Preface
1. People and Plants
2. Plants that Heal
3. From Hunting and Gathering to Haute Cuisine
4. Plants as the Basis for Material Culture
5. Entering the Other World
6. Biological Conservation and Ethnobotany
Suggested Reading
Sources of Illustrations
Index

 
Description >
Overview of people and plants, then sections on healing, eating, building, and visionary plants, ends on conservation. "Entering the Other World" explains ebena snuff preparation; ayahuasca botany and biochemistry; communal kava experience; Cannabis in world history; coca; opium; and peyote use in the Native American Church. Good photos and graphics, suggested reading, index. Excellent introduction. - Mind Books

 Two leading ethnobotanists argue that human cultural origins are woven with plants: examining the prehistoric use and gathering of plants by hunter-gatherers to modern times, this examines important connections between indigenous peoples' development and concurrent plant discoveries. - Midwest Book Review

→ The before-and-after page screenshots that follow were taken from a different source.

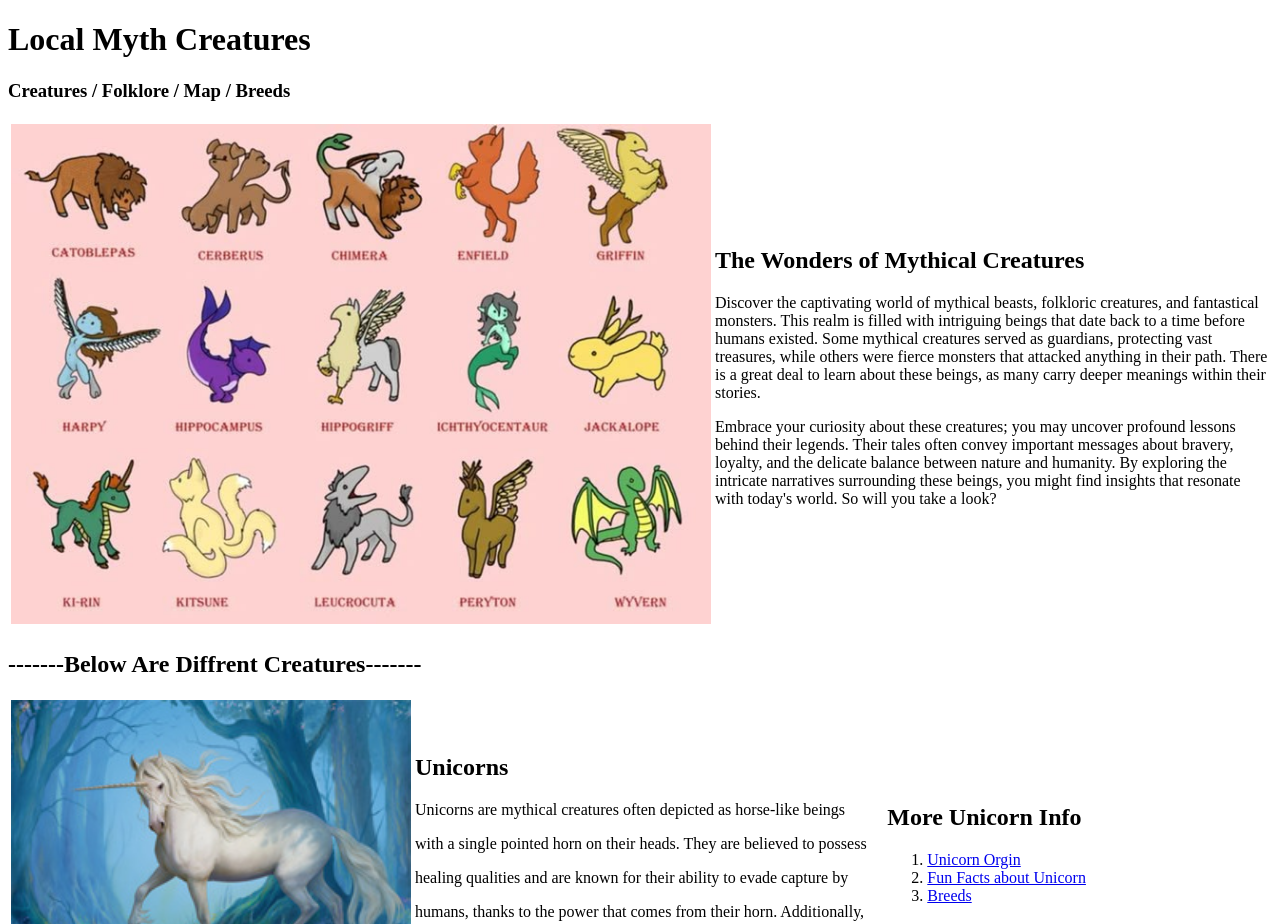
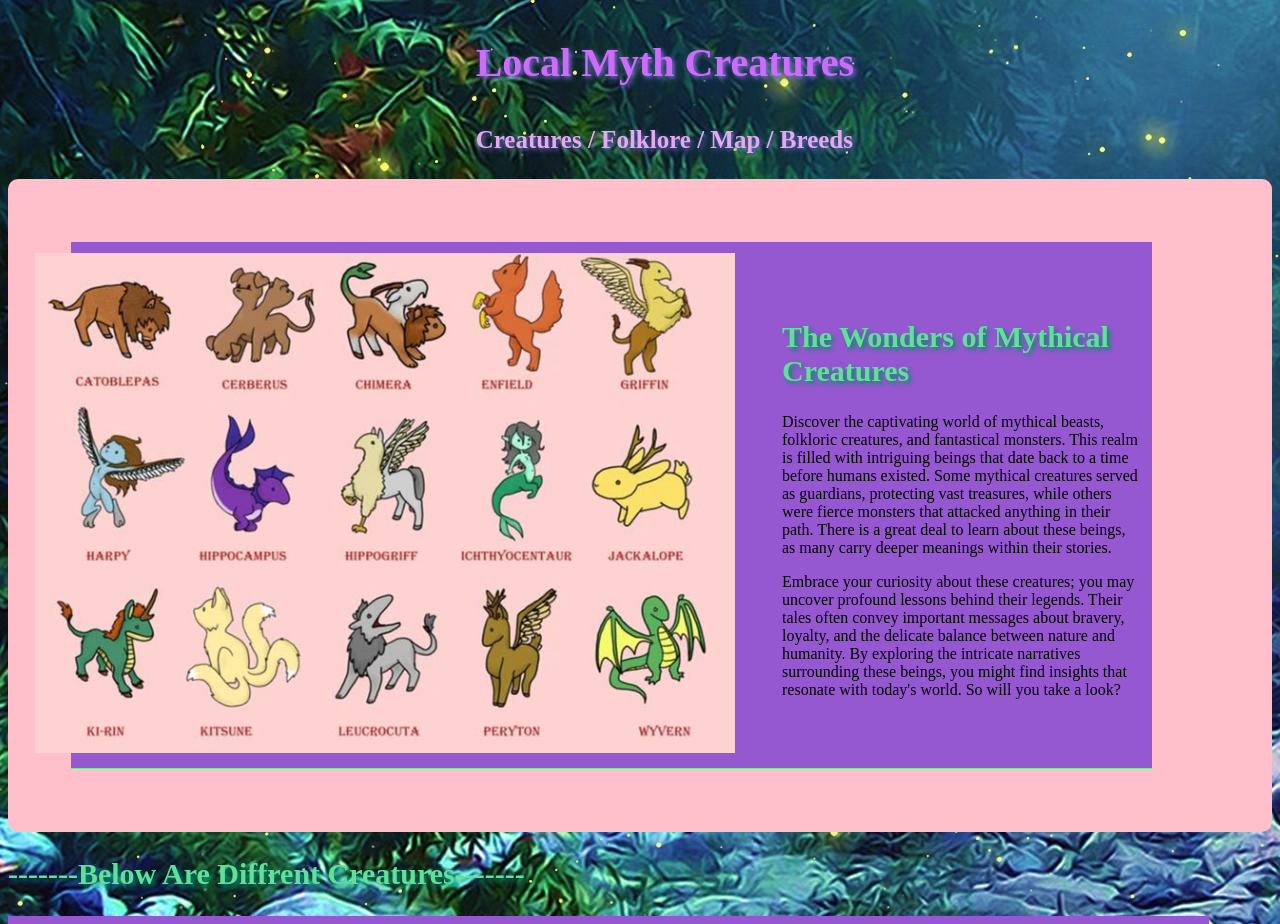
Before and after one commit to Sboakye-uofsc/sboakye-uofsc.github.io, a plain HTML site: page assignment/01html/index.html in a window 1280 px wide. Shown: the top 924 px of the page. Drawn offline with Linux system fonts and the light colour scheme.

Commit message:
new build

```diff
--- a/assignment/01html/index.html
+++ b/assignment/01html/index.html
@@ -5,6 +5,7 @@
 
     <head>
         <title>Mythical Creatures</title>
+        <link rel="stylesheet" href="styles.css">
     </head>
 <!-------------------------------------->
     <body>
@@ -12,6 +13,7 @@
         <h1>Local Myth Creatures</h1>
         <h3>Creatures  /  Folklore  /  Map  /  Breeds</h3>
 
+        <div id="content">
             <table>
                 <tr>
                     <td> <img src="image01/mythical.jpg" width="700" height="500"/></td>
@@ -19,7 +21,7 @@
                             </p></t2> Embrace your curiosity about these creatures; you may uncover profound lessons behind their legends. Their tales often convey important messages about bravery, loyalty, and the delicate balance between nature and humanity. By exploring the intricate narratives surrounding these beings, you might find insights that resonate with today's world. So will you take a look?</p></t2>
                 </tr>
             </table>
-
+        </div>
 
         <h2>-------Below Are Diffrent Creatures-------</h2>
 
@@ -32,12 +34,13 @@
                 <td>
                     <h2>Unicorns</h2>
 
-                    <p> Unicorns are mythical creatures often depicted as horse-like beings</p>
+                    <p> Unicorns are mythical creatures often depicted as horse-like beings </p>
                     <p>with a single pointed horn on their heads. They are believed to possess</p>
                     <p>healing qualities and are known for their ability to evade capture by</p>
                     <p>humans, thanks to the power that comes from their horn. Additionally,</p>
                     <p>unicorns symbolize purity, peace, and loyalty.</p>
                 </t2>
+
 
                 <td>
                     <h2> More Unicorn Info</h2>
@@ -50,7 +53,6 @@
 
             </tr>
         <!----------------------------------------->
-            <tr>
             <tr>
                 <td><img src="image01/dragon.jpg" width="400" height="300"/></td>
 
@@ -72,6 +74,7 @@
                         <li>Diffrent Types</li>
                     </ol>
                 </t3>
+
             </tr>
         <!----------------------------------------->
             <tr>
--- /dev/null
+++ b/assignment/01html/styles.css
@@ -0,0 +1,57 @@
+/* Structure */
+
+body {
+    background: url(image01/background.jpg);
+    background-size: auto;
+}
+
+div {
+    background-color: pink;
+    width: 90%;
+    margin-block-end: auto;
+    padding: 5%;
+    border-radius:10px;
+}
+
+table {
+    border-collapse: collapse;
+    width: 95%;
+}
+
+th, td {
+    background-color: rgb(150, 88, 209);
+    padding: 1%;
+    border-bottom: 1px solid #68f386;
+}
+
+
+img {
+    margin-left: -7%;
+}
+
+a {
+    color: rgb(248, 225, 94);
+    text-decoration: none;
+    size: 10px;
+}
+
+h1 {
+    color: rgb(205, 107, 250);
+    text-shadow: 2px 2px 5px rgb(135, 115, 226);
+    font-size: 40px;
+    margin-left: 36%;
+    padding: 1%;
+}
+
+h2 {
+    font-size: 30px;
+    color: rgb(97, 224, 154);
+    text-shadow: 3px 3px 5px rgb(7, 139, 106);
+}
+
+h3 {
+    color: rgb(227, 171, 235);
+    text-shadow: 2px 2px 5px rgb(117, 96, 207);
+    font-size: 25px;
+    margin-left: 37%;
+}
--- /dev/null
+++ b/examples/css/styles.css
@@ -0,0 +1,43 @@
+/* Structure */
+body {
+    font-family: Arial, Helvetica, sans-serif;
+    background:url("images/background.jpg");
+    background-size: cover;
+}
+
+div {
+    background: blueviolet;
+    width: 70%;
+    margin: auto;  /* center */
+    padding: 1%;    /* get text
+    border-radius:5px;
+}
+
+/* Tables */
+table {
+    border-collapse: collapse;
+}
+
+td {
+    border:1px solid magenta;
+    padding: 5px 10px; /*Top and bottom 5, right and left 10*/
+}
+
+th {
+    background: magenta;
+}
+
+/* Image */
+img{
+    box-shadow: 7px 7px navy;
+}
+
+/* Typography */
+h1 {
+    font-style: italic;
+    color: pink;
+}
+
+h2 {
+    color: aqua;
+}
```
Also changed, not shown: examples/css/index.html (added, +33 -0 lines), assignment/01html/image01/background.jpg (added), examples/css/images/background.jpg (added), examples/css/images/giraffe.jpeg (added). Lines whose indentation alone changed are shown as unchanged.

The relationship between plants and people is profound, affecting nearly every aspect of our lives. In this compelling new book, two of the world's leading ethnobotanists argue that the very roots of human culture are deeply intertwined with plants. Beginning with the prehistoric use of plants by hunter-gatherers and the development of agriculture, the authors argue that plants have deeply influenced the trajectory of civilization. One out of four prescription drugs, for example, was discovered from studies of plants used by indigenous peoples for healing, and today ethnobotanical searches for new remedies for AIDS, inflammation, and cancer are proceeding at a rapid pace. Complicating such searches, however, are rapid changes in the lifestyles and diets of indigenous peoples, which are linked to increasing levels of diabetes and arteriosclerosis. Yet, even here, understanding of indigenous diets can possibly lead to new strategies for treating disease. The inventive use of plants by indigenous shipwrights and weavers provides further evidence of the botanical sophistication of indigenous peoples, as does the shaman's use of plants to provide doorways into the other world - a world populated by both angelic and demonic beings. Although claims for such plants have sometimes been attributed to superstition, studies of these plants have revealed a plethora of novel compounds with potent neuropsychological impacts. Such compounds hold the promise of providing new treatments for psychiatric illness, but also the threat of societal disruption if their illegal traffic continues to grow. The view that plants themselves can be sacred leads to a startling reconsideration of the role of indigenous people in conservation. The authors, who have both spent decades in the tropics, persuasively argue that rain forest conservation can best be accomplished by learning from, rather than opposing, indigenous peoples and their concerns. - Publisher

 
Reviews/Excerpts >
From Book News, Inc.
Ethnobotanists Cox and Balick share two decades of experience living with the indigenous peoples of Central and South America, the Caribbean, and Southeast Asia, conducting fieldwork in the study of how people use plants. The result of their efforts details a story of human culture in relationship to the plants they have traditionally used for medicinal, recreational, and ornamental purposes. This legacy continues today in the form of pharmacology research, aided by the fields of anthropology and botany. The authors' cautionary admonition against the destruction of native communities and environments draws authority from their scientific, but passionate engagement with the subject. Includes color photographs and illustrations. - Book News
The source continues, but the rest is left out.